Committee on Aboriginal Water Interests meeting begins

A meeting of the National Committee on Aboriginal Water Interests is being held in Hobart from 21-23 March, with members travelling from across the country to attend.

The Committee’s role is to advise Water Ministers across Australia on Aboriginal freshwater Interests as well as identifying priority national Aboriginal water reform directions to support greater inclusion of Aboriginal people’s interests in freshwater for cultural and economic outcomes.

Department of Natural Resources and Environment Tasmania (NRE Tas) Acting Secretary Jason Jacobi said NRE Tas is proud to be hosting the committee in conjunction with the Australian Government in Tasmania.

“NRE Tas will be presenting an overview to the Committee of what we are learning and hearing from Tasmanian Aboriginal people that is helping the Department to build a picture of what freshwater means to them,” Mr Jacobi said.

“Putting Tasmanian Aboriginal people at the heart of managing land and sea Country is a strategic priority for the Department.

“Additionally, participating in the National policy initiatives and ensuring that Tasmanian Aboriginal people have the opportunity to engage in water planning in Tasmania is a priority in the Tasmanian Government’s Rural Water Use Strategy.” 

The Rural Water Use Strategy is modernising Tasmania’s policy framework for managing our water resources for rural users, communities, and the environment over the next decade and towards 2050.

“NRE Tas welcomes the committee to Tasmania and is looking forward to the opportunity to build relationships and learn about the committee’s work priorities for 2023,” Mr Jacobi said.
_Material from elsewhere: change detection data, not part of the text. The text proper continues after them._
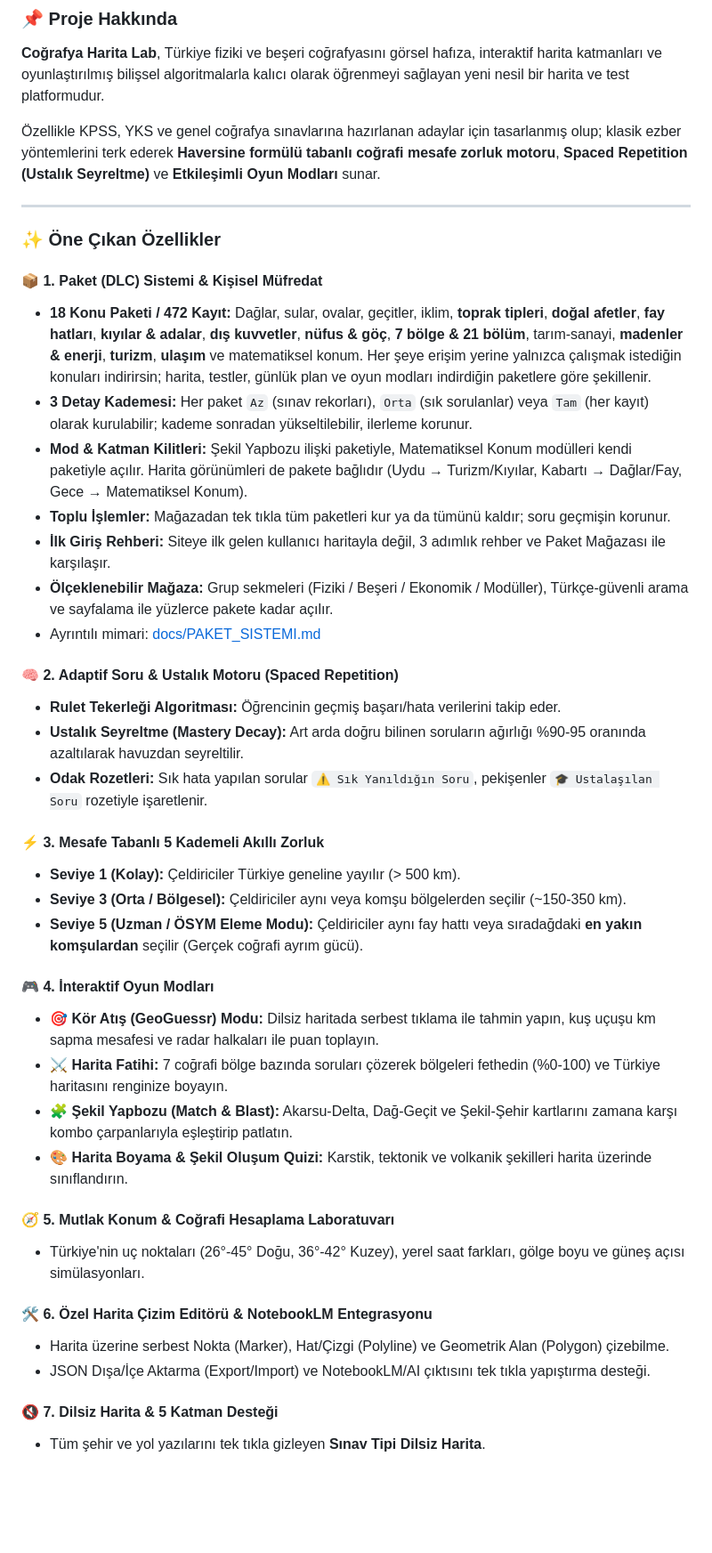
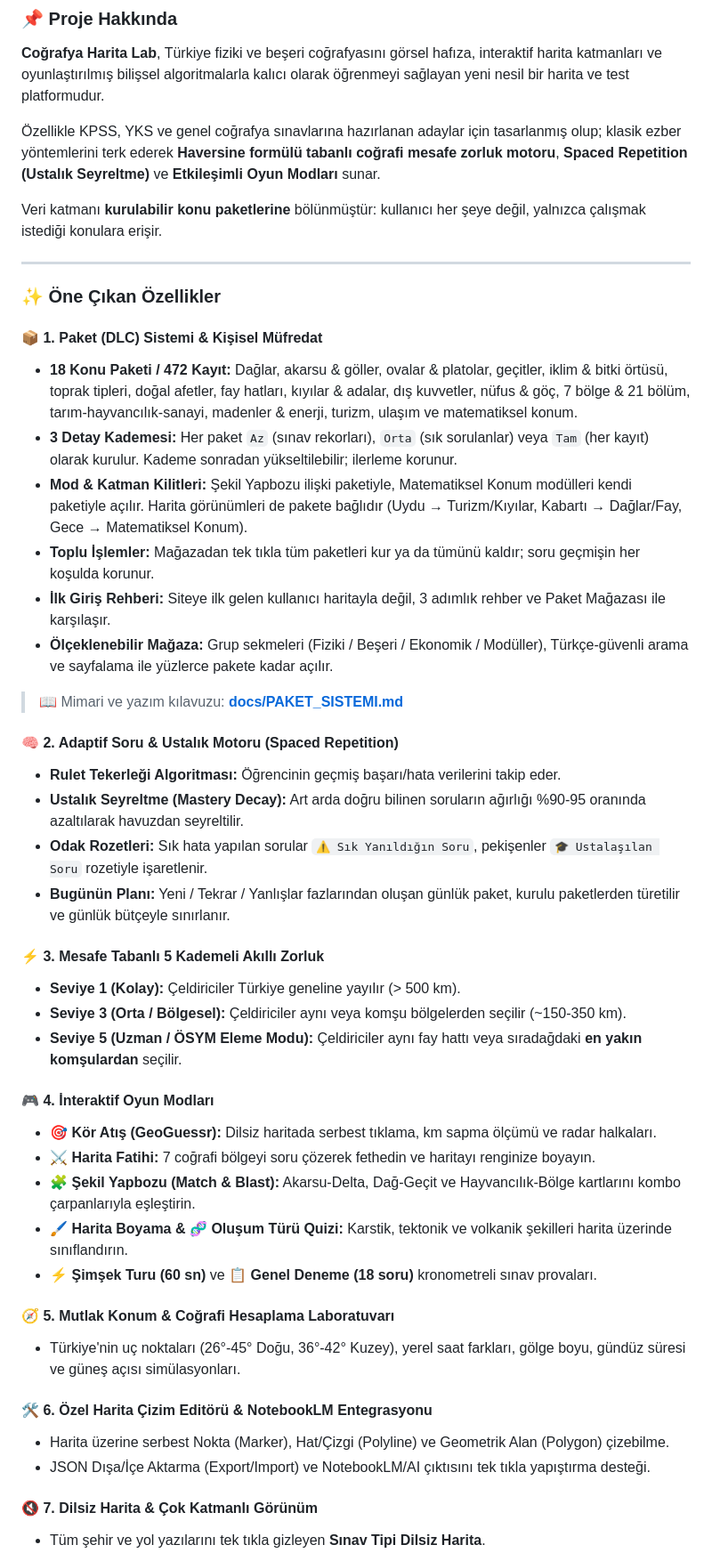
Before and after one commit to umutardaayhan/cografya-harita-quiz, a Markdown page: README.md, the part around one of its changes. Shown at 89% size. GitHub-like rendering; blank space fills up the shorter version.

```diff
--- a/README.md
+++ b/README.md
@@ -28,41 +29,46 @@
 
 Özellikle KPSS, YKS ve genel coğrafya sınavlarına hazırlanan adaylar için tasarlanmış olup; klasik ezber yöntemlerini terk ederek **Haversine formülü tabanlı coğrafi mesafe zorluk motoru**, **Spaced Repetition (Ustalık Seyreltme)** ve **Etkileşimli Oyun Modları** sunar.
 
+Veri katmanı **kurulabilir konu paketlerine** bölünmüştür: kullanıcı her şeye değil, yalnızca çalışmak istediği konulara erişir.
+
 ---
 
 ### ✨ Öne Çıkan Özellikler
 
 #### 📦 1. Paket (DLC) Sistemi & Kişisel Müfredat
-- **18 Konu Paketi / 472 Kayıt:** Dağlar, sular, ovalar, geçitler, iklim, **toprak tipleri**, **doğal afetler**, **fay hatları**, **kıyılar & adalar**, **dış kuvvetler**, **nüfus & göç**, **7 bölge & 21 bölüm**, tarım-sanayi, **madenler & enerji**, **turizm**, **ulaşım** ve matematiksel konum. Her şeye erişim yerine yalnızca çalışmak istediğin konuları indirirsin; harita, testler, günlük plan ve oyun modları indirdiğin paketlere göre şekillenir.
-- **3 Detay Kademesi:** Her paket `Az` (sınav rekorları), `Orta` (sık sorulanlar) veya `Tam` (her kayıt) olarak kurulabilir; kademe sonradan yükseltilebilir, ilerleme korunur.
+- **18 Konu Paketi / 472 Kayıt:** Dağlar, akarsu & göller, ovalar & platolar, geçitler, iklim & bitki örtüsü, toprak tipleri, doğal afetler, fay hatları, kıyılar & adalar, dış kuvvetler, nüfus & göç, 7 bölge & 21 bölüm, tarım-hayvancılık-sanayi, madenler & enerji, turizm, ulaşım ve matematiksel konum.
+- **3 Detay Kademesi:** Her paket `Az` (sınav rekorları), `Orta` (sık sorulanlar) veya `Tam` (her kayıt) olarak kurulur. Kademe sonradan yükseltilebilir; ilerleme korunur.
 - **Mod & Katman Kilitleri:** Şekil Yapbozu ilişki paketiyle, Matematiksel Konum modülleri kendi paketiyle açılır. Harita görünümleri de pakete bağlıdır (Uydu → Turizm/Kıyılar, Kabartı → Dağlar/Fay, Gece → Matematiksel Konum).
-- **Toplu İşlemler:** Mağazadan tek tıkla tüm paketleri kur ya da tümünü kaldır; soru geçmişin korunur.
+- **Toplu İşlemler:** Mağazadan tek tıkla tüm paketleri kur ya da tümünü kaldır; soru geçmişin her koşulda korunur.
 - **İlk Giriş Rehberi:** Siteye ilk gelen kullanıcı haritayla değil, 3 adımlık rehber ve Paket Mağazası ile karşılaşır.
 - **Ölçeklenebilir Mağaza:** Grup sekmeleri (Fiziki / Beşeri / Ekonomik / Modüller), Türkçe-güvenli arama ve sayfalama ile yüzlerce pakete kadar açılır.
-- Ayrıntılı mimari: [docs/PAKET_SISTEMI.md](docs/PAKET_SISTEMI.md)
+
+> 📖 Mimari ve yazım kılavuzu: **[docs/PAKET_SISTEMI.md](docs/PAKET_SISTEMI.md)**
 
 #### 🧠 2. Adaptif Soru & Ustalık Motoru (Spaced Repetition)
 - **Rulet Tekerleği Algoritması:** Öğrencinin geçmiş başarı/hata verilerini takip eder.
 - **Ustalık Seyreltme (Mastery Decay):** Art arda doğru bilinen soruların ağırlığı %90-95 oranında azaltılarak havuzdan seyreltilir.
 - **Odak Rozetleri:** Sık hata yapılan sorular `⚠️ Sık Yanıldığın Soru`, pekişenler `🎓 Ustalaşılan Soru` rozetiyle işaretlenir.
+- **Bugünün Planı:** Yeni / Tekrar / Yanlışlar fazlarından oluşan günlük paket, kurulu paketlerden türetilir ve günlük bütçeyle sınırlanır.
 
 #### ⚡ 3. Mesafe Tabanlı 5 Kademeli Akıllı Zorluk
 - **Seviye 1 (Kolay):** Çeldiriciler Türkiye geneline yayılır (> 500 km).
 - **Seviye 3 (Orta / Bölgesel):** Çeldiriciler aynı veya komşu bölgelerden seçilir (~150-350 km).
-- **Seviye 5 (Uzman / ÖSYM Eleme Modu):** Çeldiriciler aynı fay hattı veya sıradağdaki **en yakın komşulardan** seçilir (Gerçek coğrafi ayrım gücü).
+- **Seviye 5 (Uzman / ÖSYM Eleme Modu):** Çeldiriciler aynı fay hattı veya sıradağdaki **en yakın komşulardan** seçilir.
 
 #### 🎮 4. İnteraktif Oyun Modları
-- 🎯 **Kör Atış (GeoGuessr) Modu:** Dilsiz haritada serbest tıklama ile tahmin yapın, kuş uçuşu km sapma mesafesi ve radar halkaları ile puan toplayın.
-- ⚔️ **Harita Fatihi:** 7 coğrafi bölge bazında soruları çözerek bölgeleri fethedin (%0-100) ve Türkiye haritasını renginize boyayın.
-- 🧩 **Şekil Yapbozu (Match & Blast):** Akarsu-Delta, Dağ-Geçit ve Şekil-Şehir kartlarını zamana karşı kombo çarpanlarıyla eşleştirip patlatın.
-- 🎨 **Harita Boyama & Şekil Oluşum Quizi:** Karstik, tektonik ve volkanik şekilleri harita üzerinde sınıflandırın.
+- 🎯 **Kör Atış (GeoGuessr):** Dilsiz haritada serbest tıklama, km sapma ölçümü ve radar halkaları.
+- ⚔️ **Harita Fatihi:** 7 coğrafi bölgeyi soru çözerek fethedin ve haritayı renginize boyayın.
+- 🧩 **Şekil Yapbozu (Match & Blast):** Akarsu-Delta, Dağ-Geçit ve Hayvancılık-Bölge kartlarını kombo çarpanlarıyla eşleştirin.
+- 🖌️ **Harita Boyama & 🧬 Oluşum Türü Quizi:** Karstik, tektonik ve volkanik şekilleri harita üzerinde sınıflandırın.
+- ⚡ **Şimşek Turu (60 sn)** ve 📋 **Genel Deneme (18 soru)** kronometreli sınav provaları.
 
 #### 🧭 5. Mutlak Konum & Coğrafi Hesaplama Laboratuvarı
-- Türkiye'nin uç noktaları (26°-45° Doğu, 36°-42° Kuzey), yerel saat farkları, gölge boyu ve güneş açısı simülasyonları.
+- Türkiye'nin uç noktaları (26°-45° Doğu, 36°-42° Kuzey), yerel saat farkları, gölge boyu, gündüz süresi ve güneş açısı simülasyonları.
 
 #### 🛠️ 6. Özel Harita Çizim Editörü & NotebookLM Entegrasyonu
 - Harita üzerine serbest Nokta (Marker), Hat/Çizgi (Polyline) ve Geometrik Alan (Polygon) çizebilme.
 - JSON Dışa/İçe Aktarma (Export/Import) ve NotebookLM/AI çıktısını tek tıkla yapıştırma desteği.
 
-#### 🔇 7. Dilsiz Harita & 5 Katman Desteği
+#### 🔇 7. Dilsiz Harita & Çok Katmanlı Görünüm
 - Tüm şehir ve yol yazılarını tek tıkla gizleyen **Sınav Tipi Dilsiz Harita**.
```
Also changed, not shown: other parts of README.md (+83 -23 lines).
Chair of the Committee on Aboriginal Water Interests, Rene Woods, said restoring access, ownership and decision-making about water to Aboriginal and Torres Strait Islander peoples was a national issue.

“It’s great for the Committee to be on Country walking with Aboriginal and Torres Strait Islander peoples to hear first hand the experiences, challenges and opportunities the Mobs are facing in different states and territories – like Tasmania,” Mr Woods said.

“It’s critical that Aboriginal and Torres Strait Islander peoples are included in developing the strategies, plans, legislation and decision making that guide management of our most precious resource – freshwater.”

The event also coincides with World Water Day, on Wednesday 22 March, which is an international day focusing on accelerating change to raise awareness and help solve the issue of people living without access to safe and clean water in parts of the world.